He also had to put up a chain-link fence for his golden retriever, Sam. Stevens poured the concrete and rolled out the fence segments. He installed a new front door and put up wallpaper. (Pretty hard-core for a newbie homeowner.) But he recalls being short on funds or "broke" as he put it, so that was the only option.
So, I wondered is he still a DIY (do-it-yourself) kind of guy? Would you find him, say, in a Home Depot on the weekend? "No," he says, pretty emphatically.
Today he lives in the city, runs a business and has less time for do-it-yourself jobs than he did when he was 30.
But back then, it was all about wealth-building and the belief in real estate as the first step in getting ahead.
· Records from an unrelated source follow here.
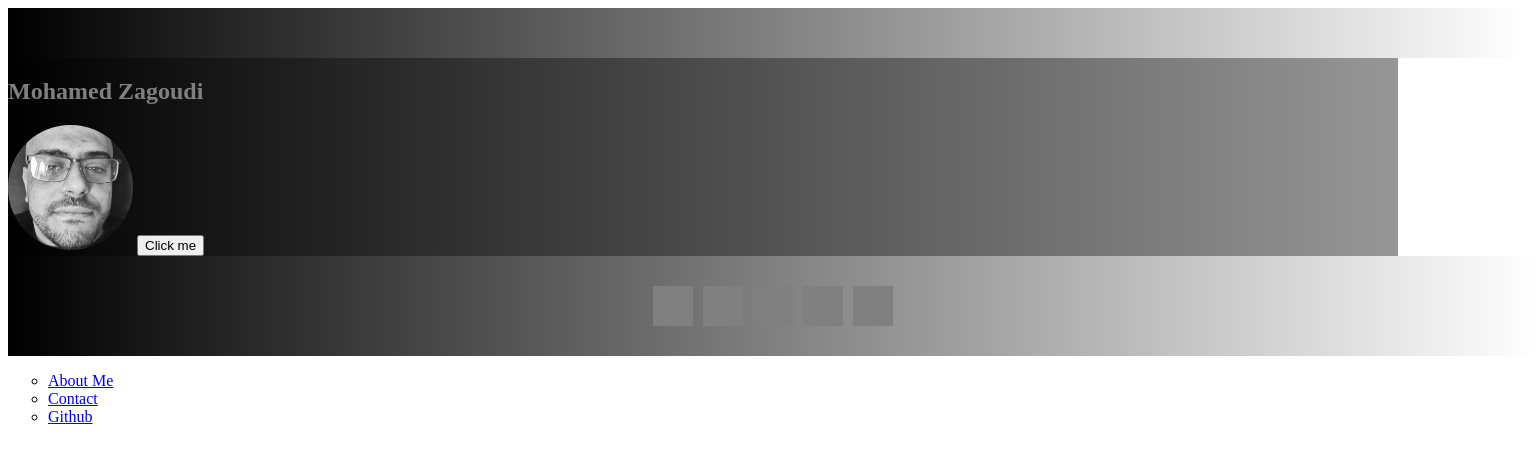
Repository: Mohzagou/Eersteportofolio
Page: index.html
These files come from the project's save history. The page is drawn as it stood at one moment and after the next save; the edit follows.
The browser window is 1280 px wide. The page is 1537 px wide, so the pictures cover 1537 px, including what lies to the right of the window. The pictures show the whole page.

Above is the page before, as saved 2022-06-07 23:02:22.

### index.html
<!DOCTYPE html>


<head>
    <link rel="stylesheet" href="styles.css" />
    <meta charset="UTF-8">

    <title>Document</title>
</head>

<body>

    <header></header>
    <div class="about-me">
        <h2 id="name">Mohamed Zagoudi</h2>
        <img class="avatar" src="images/67gwzvy.jpeg" alt="Mohamed Zagoudi headshot">
        <button>Click me</button>


        <section>
            <div class="test"></div>
            <div class="test"></div>
            <div class="test"></div>
            <div class="test"></div>
            <div class="test"></div>
        </section>
        <footer>
            <ul style="list-style-type: circle ">
                <li><a href=" ">About Me</a></li>
                <li><a href=" ">Contact</a></li>
                <li><a href="https://github.com/Mohzagou ">Github</a></li>

            </ul>

        </footer>



</body>



</html>

### styles.css
body {
    display: flex;
    flex-direction: column;
}

header {
    width: 120%;
    height: 50px;
    background-image: linear-gradient(to right, black, grey, white);
    /*background-color: rgb(113, 74, 145);*/
}

section {
    width: 110%;
    height: 100px;
    background-image: linear-gradient(to right, black, grey, white);
    background-color: #234def;
    display: flex;
    align-items: center;
    justify-content: center;
}

.about-me {
    width: 110%;
    height: 200px;
    background-image: repeating-linear-gradient(to right, black, grey, white 170%);
    /*background-color: rgb(177, 69, 21, 0.8);*/
    /*margin: 10px 0 10px 0;
    border: solid black 10px;
    border-radius: 15px;*/
}

.avatar {
    width: 125px;
    border-radius: 62px;
    background-image: repeating-linear-gradient(to right, black, grey, 110%);
}

#name {
    color: grey;
}

.test {
    width: 40px;
    height: 40px;
    background-color: grey;
    margin: 5px;
}

After the next save:
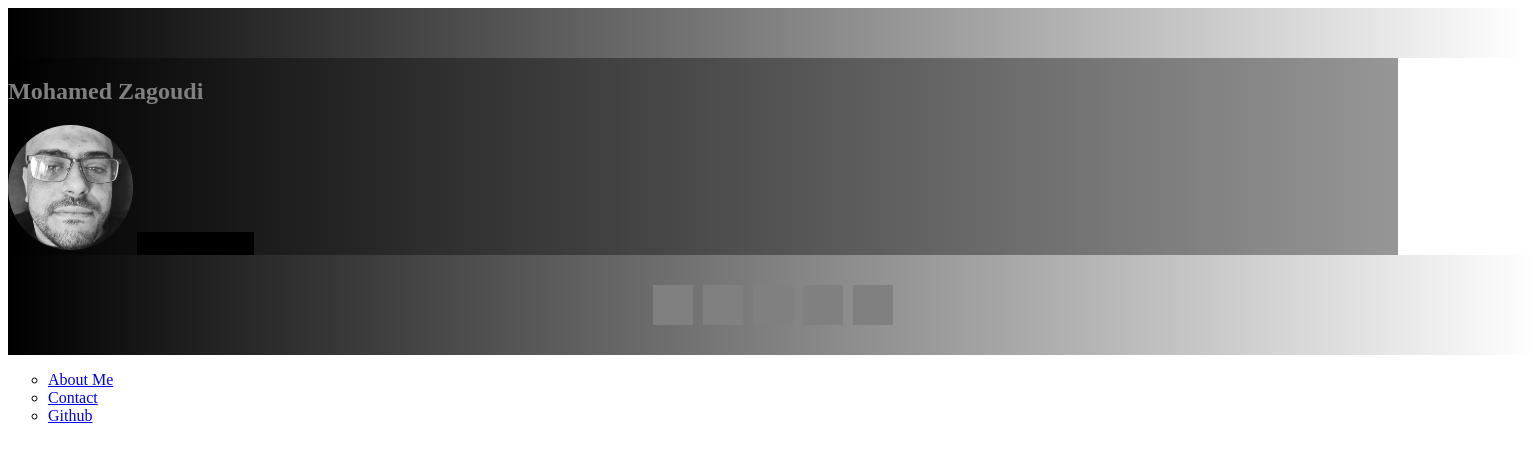
Saved 2 min 10 s later.
--- a/styles.css
+++ b/styles.css
@@ -1,4 +1,4 @@
-body {
+    body {
     display: flex;
     flex-direction: column;
 }
@@ -46,3 +46,10 @@ section {
     background-color: grey;
     margin: 5px;
 }
+
+button {
+    border: 0;
+    padding: 0 20px;
+    font-size: 20px;
+    background-color: black;
+    background-image: linear-gradient (to top left, black, grey, white);

After the 5 saves that followed:
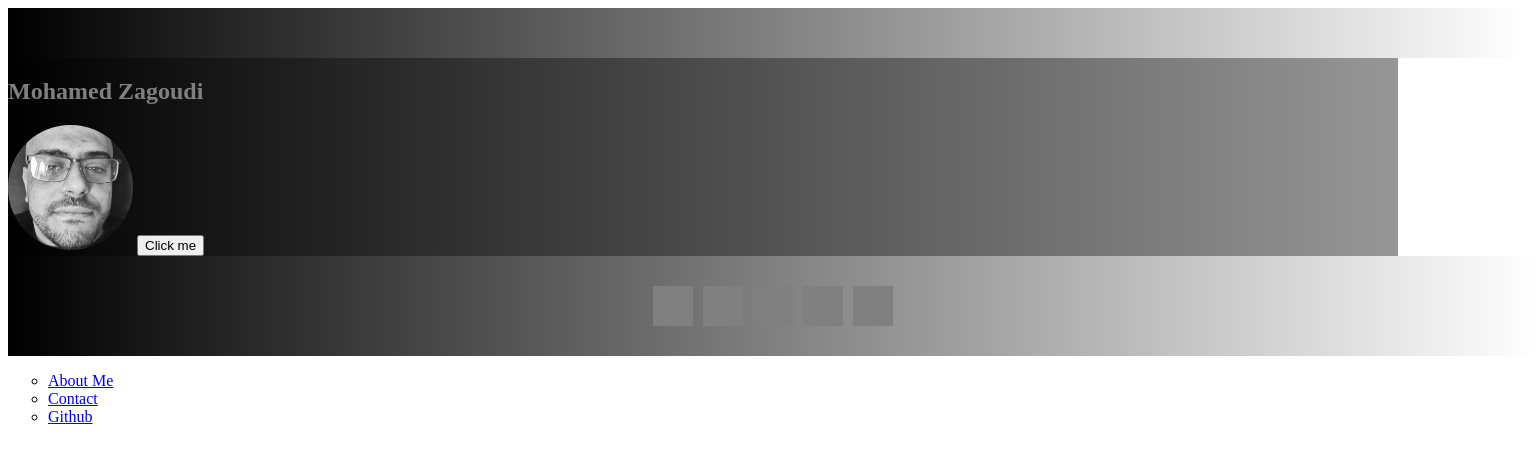
The 5 saves are shown as one change because 4 left the picture as it was.
The last was saved 2 min 12 s later.
--- a/styles.css
+++ b/styles.css
@@ -1,55 +1,56 @@
     body {
-    display: flex;
-    flex-direction: column;
-}
+        display: flex;
+        flex-direction: column;
+    }
 
-header {
-    width: 120%;
-    height: 50px;
-    background-image: linear-gradient(to right, black, grey, white);
-    /*background-color: rgb(113, 74, 145);*/
-}
+    header {
+        width: 120%;
+        height: 50px;
+        background-image: linear-gradient(to right, black, grey, white);
+        /*background-color: rgb(113, 74, 145);*/
+    }
 
-section {
-    width: 110%;
-    height: 100px;
-    background-image: linear-gradient(to right, black, grey, white);
-    background-color: #234def;
-    display: flex;
-    align-items: center;
-    justify-content: center;
-}
+    section {
+        width: 110%;
+        height: 100px;
+        background-image: linear-gradient(to right, black, grey, white);
+        background-color: #234def;
+        display: flex;
+        align-items: center;
+        justify-content: center;
+    }
 
-.about-me {
-    width: 110%;
-    height: 200px;
-    background-image: repeating-linear-gradient(to right, black, grey, white 170%);
-    /*background-color: rgb(177, 69, 21, 0.8);*/
-    /*margin: 10px 0 10px 0;
+    .about-me {
+        width: 110%;
+        height: 200px;
+        background-image: repeating-linear-gradient(to right, black, grey, white 170%);
+        /*background-color: rgb(177, 69, 21, 0.8);*/
+        /*margin: 10px 0 10px 0;
     border: solid black 10px;
     border-radius: 15px;*/
-}
+    }
 
-.avatar {
-    width: 125px;
-    border-radius: 62px;
-    background-image: repeating-linear-gradient(to right, black, grey, 110%);
-}
+    .avatar {
+        width: 125px;
+        border-radius: 62px;
+        background-image: repeating-linear-gradient(to right, black, grey, 110%);
+    }
 
-#name {
-    color: grey;
-}
+    #name {
+        color: grey;
+    }
 
-.test {
-    width: 40px;
-    height: 40px;
-    background-color: grey;
-    margin: 5px;
-}
+    .test {
+        width: 40px;
+        height: 40px;
+        background-color: grey;
+        margin: 5px;
+    }
 
-button {
-    border: 0;
-    padding: 0 20px;
-    font-size: 20px;
-    background-color: black;
-    background-image: linear-gradient (to top left, black, grey, white);
+    .button {
+        border: 0;
+        padding: 0 20px;
+        font-size: 20px;
+        background-color: black;
+        background-image: white;
+    }
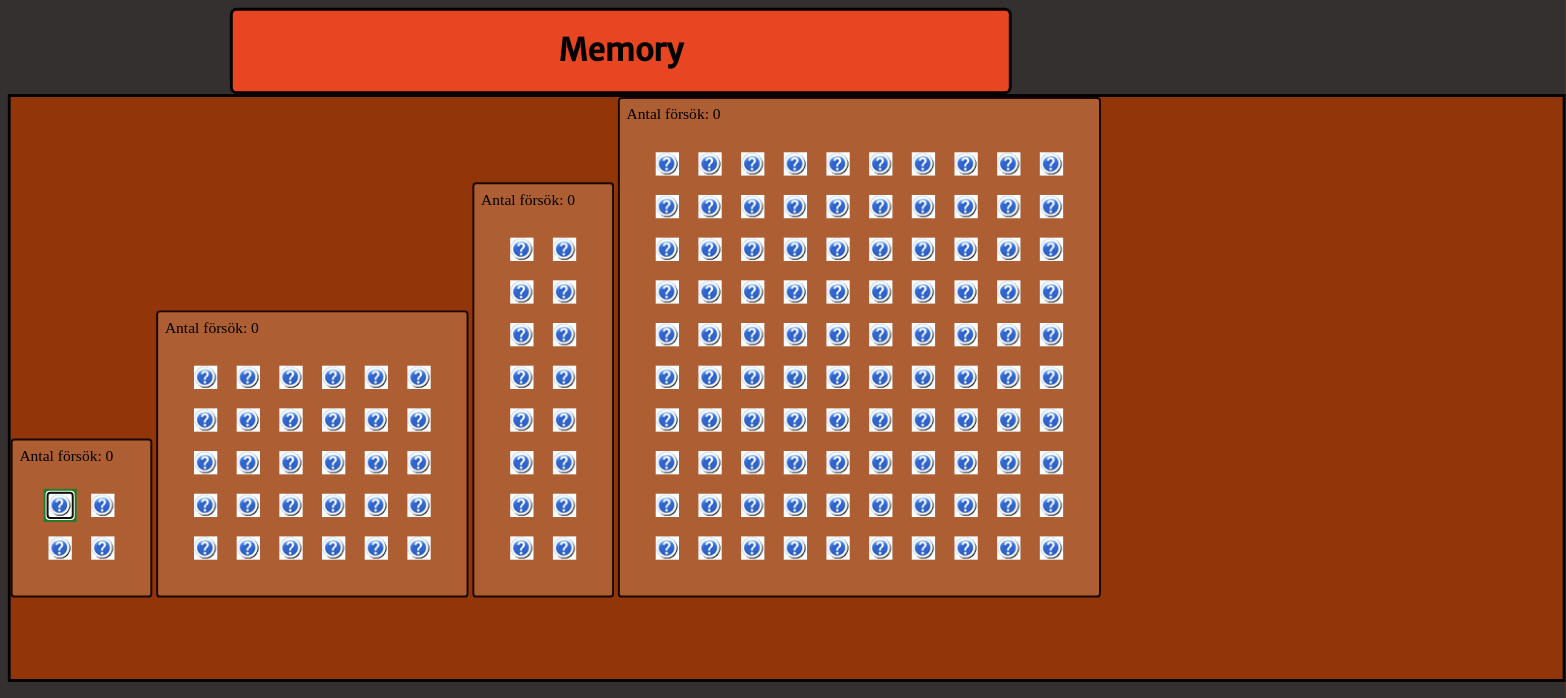
Repository: mi222eh/1dv403-laborationer
Page: 3-gameon/memory/index.html
The author's editor kept a record of every edit. The page is drawn from the files as they stood at one moment, then again after the next edit.
The browser window is 1280 px wide. The page is 1614 px wide, so the pictures cover 1614 px, including what lies to the right of the window. The pictures show the whole page, at 97% of full size.

Above is the page before.

After the next edit:
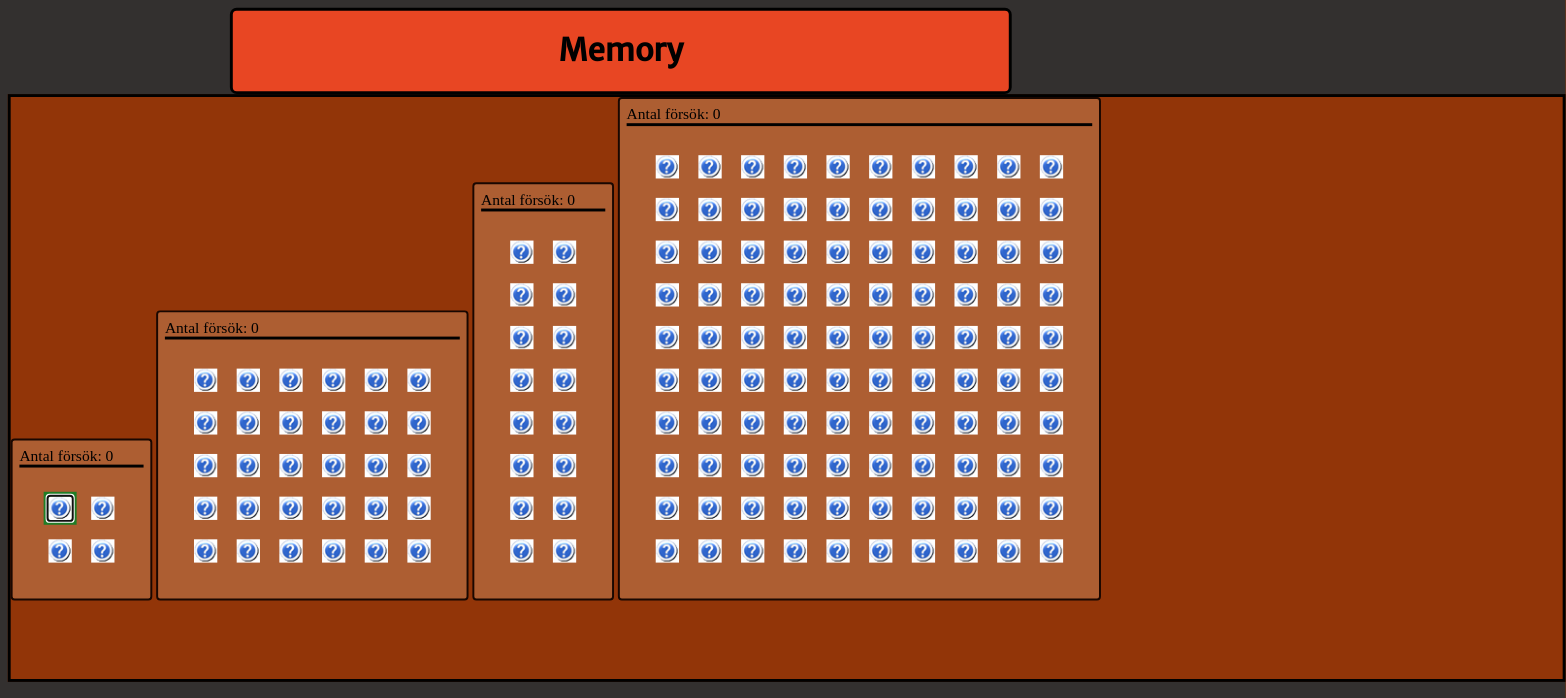
The edit:
--- a/3-gameon/memory/css/basic.css
+++ b/3-gameon/memory/css/basic.css
@@ -75,4 +75,5 @@
 ._win {
     color:#128A02;
     font-size:24px;
+    border-bottom:solid #000000;
 }
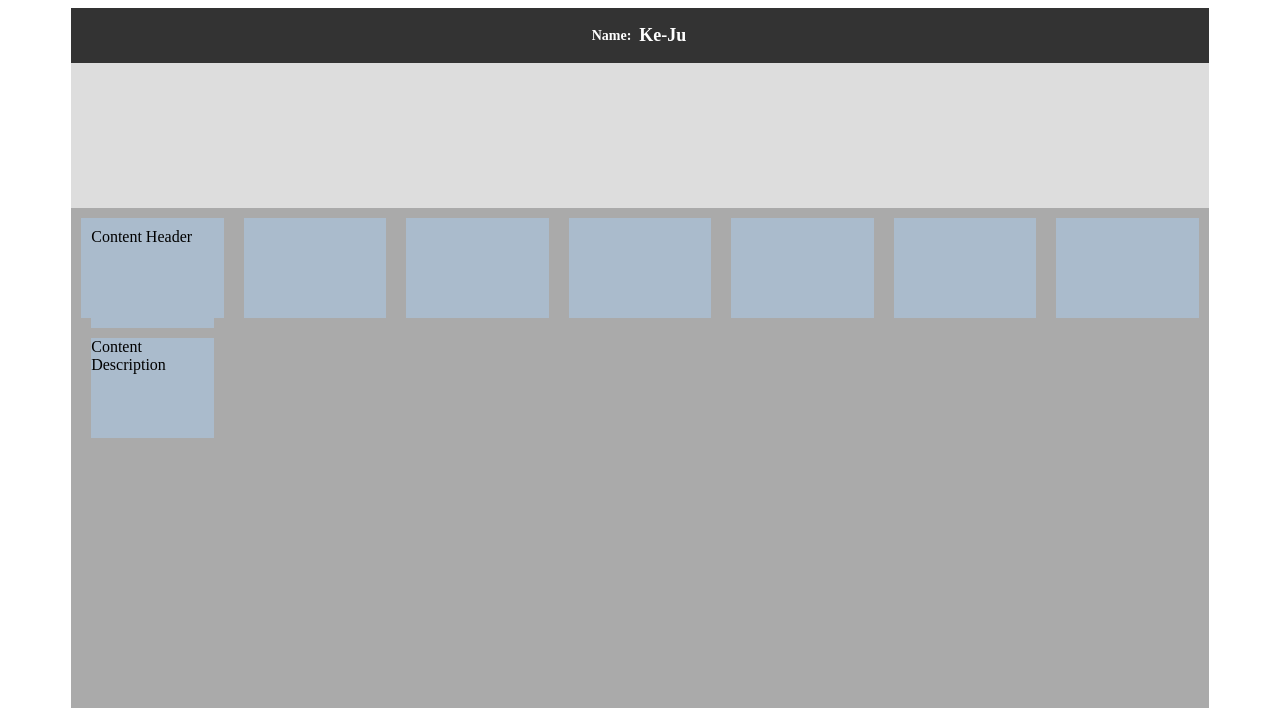
Repository: kerudai/mdiat3126nextapp
Page: /
These files come from the project's save history. The page is drawn as it stood at one moment and after the next save; the edit follows.
The browser window is 1280 px wide. The pictures show the whole page.
The project was rebuilt for these pictures with package versions that can differ from the ones it lists, and the page was loaded fresh each time. The framework's server and built-in components were replaced by stand-ins that run in the browser.

Above is the page before, as saved 2020-09-29 16:17:22.

### pages/_app.js
import './app.scss';

function MyApp({ Component, pageProps }) {
  return <Component {...pageProps} />
}

export default MyApp

### pages/index.js
import Header from '../comps/Header';

export default function Home() {
  return (
    <div className="main">
      <div className="header">
        <Header />
      </div>
      <div className="contents">
        <div>
          <div>Content Header</div>
          <div>Content Description</div>
        </div>
        <div></div>
        <div></div>
        <div></div>
        <div></div>
        <div></div>
        <div></div>
      </div>
    </div>
  )
}

### pages/app.scss


@import './index.scss';

### comps/Header/index.js
import React from 'react';
import styled, {css} from 'styled-components';

const HeadTitle = styled.h1`
    font-size: 18px;
    color: ${props=>props.color ? props.color : "#FFF"};
    padding: 5px;
    ${props=>props.highlight === true && css`
    background-color: #F5A;
    margin: 10px;
    `}
`;

const SubHeadTitle = styled(HeadTitle)`
    font-size: 14px;
    padding: 3px;
`;

const HeadBox = styled.div`
    background-color: #333;
    display: flex;
    align-items: center;
    justify-content: center;
`;

const Header = ({color, highlight}) => {
    return <HeadBox>
        <SubHeadTitle color={color}>Name: </SubHeadTitle>
        <HeadTitle highlight={highlight}>Ke-Ju</HeadTitle>
    </HeadBox>;
}

Header.defaultProps = {
    color: null,
    highlight: null
};

export default Header;

### pages/index.scss
.main {
    width: 90%;
    margin: auto;

    .header {
        min-height: 200px;
        background-color: #DDD;
    }

    .contents {
        min-height: 500px;
        display: flex;
        background-color: #AAA;
        flex-wrap: wrap;

        div {
            background-color: #ABC;
            flex: 1 0 100px;
            height: 100px;
            margin: 10px;
        }
    }
}

After the next save:
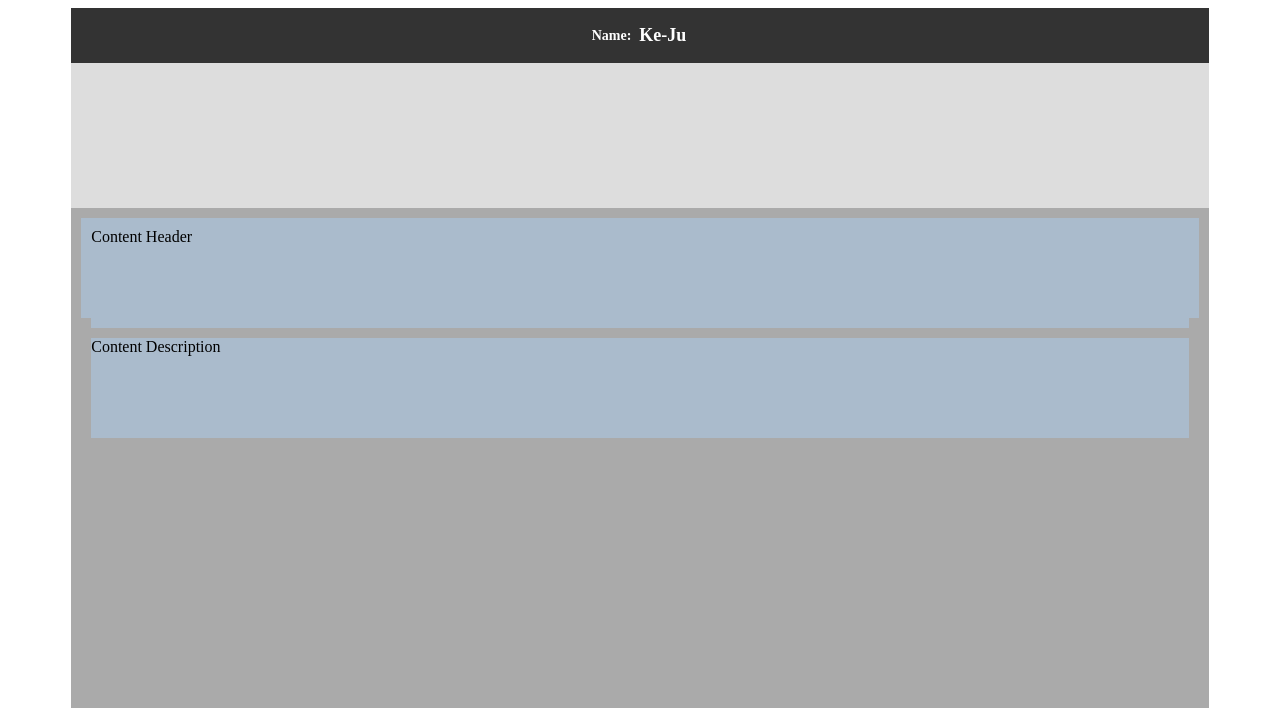
Saved 50 s later.
--- a/pages/index.js
+++ b/pages/index.js
@@ -11,12 +11,6 @@ export default function Home() {
           <div>Content Header</div>
           <div>Content Description</div>
         </div>
-        <div></div>
-        <div></div>
-        <div></div>
-        <div></div>
-        <div></div>
-        <div></div>
       </div>
     </div>
   )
I interviewed Stevens in early May-- the start of spring home-buying season--and I wanted to get his take on the state of the market. He was just finishing an email to presidential aspirant (kinda/sorta) Jeb Bush. (They apparently exchange emails on housing topics.) So I knew he was in the housing-policy mindset. (He also had just been approved for some kind of Twitter[R] account thing. He seemed pretty excited.)
But I wanted to ask about some of the biggest things standing in the way of more young families making their first purchase today.
He launched into what he sees as the core problems. He pinpointed an excessive enforcement environment where lenders fear suits by the Department of Justice (DOJ) for not manufacturing perfect, error-free loans. He said that's the kind of loan production--especially if you are a very large lender-- that is not humanly possible.
As a result, he says lenders are finally saying "they've had enough," as witnessed by one of the highest-quality FHA originators filing a proactive suit against DOJ, in the case of Quicken Loans.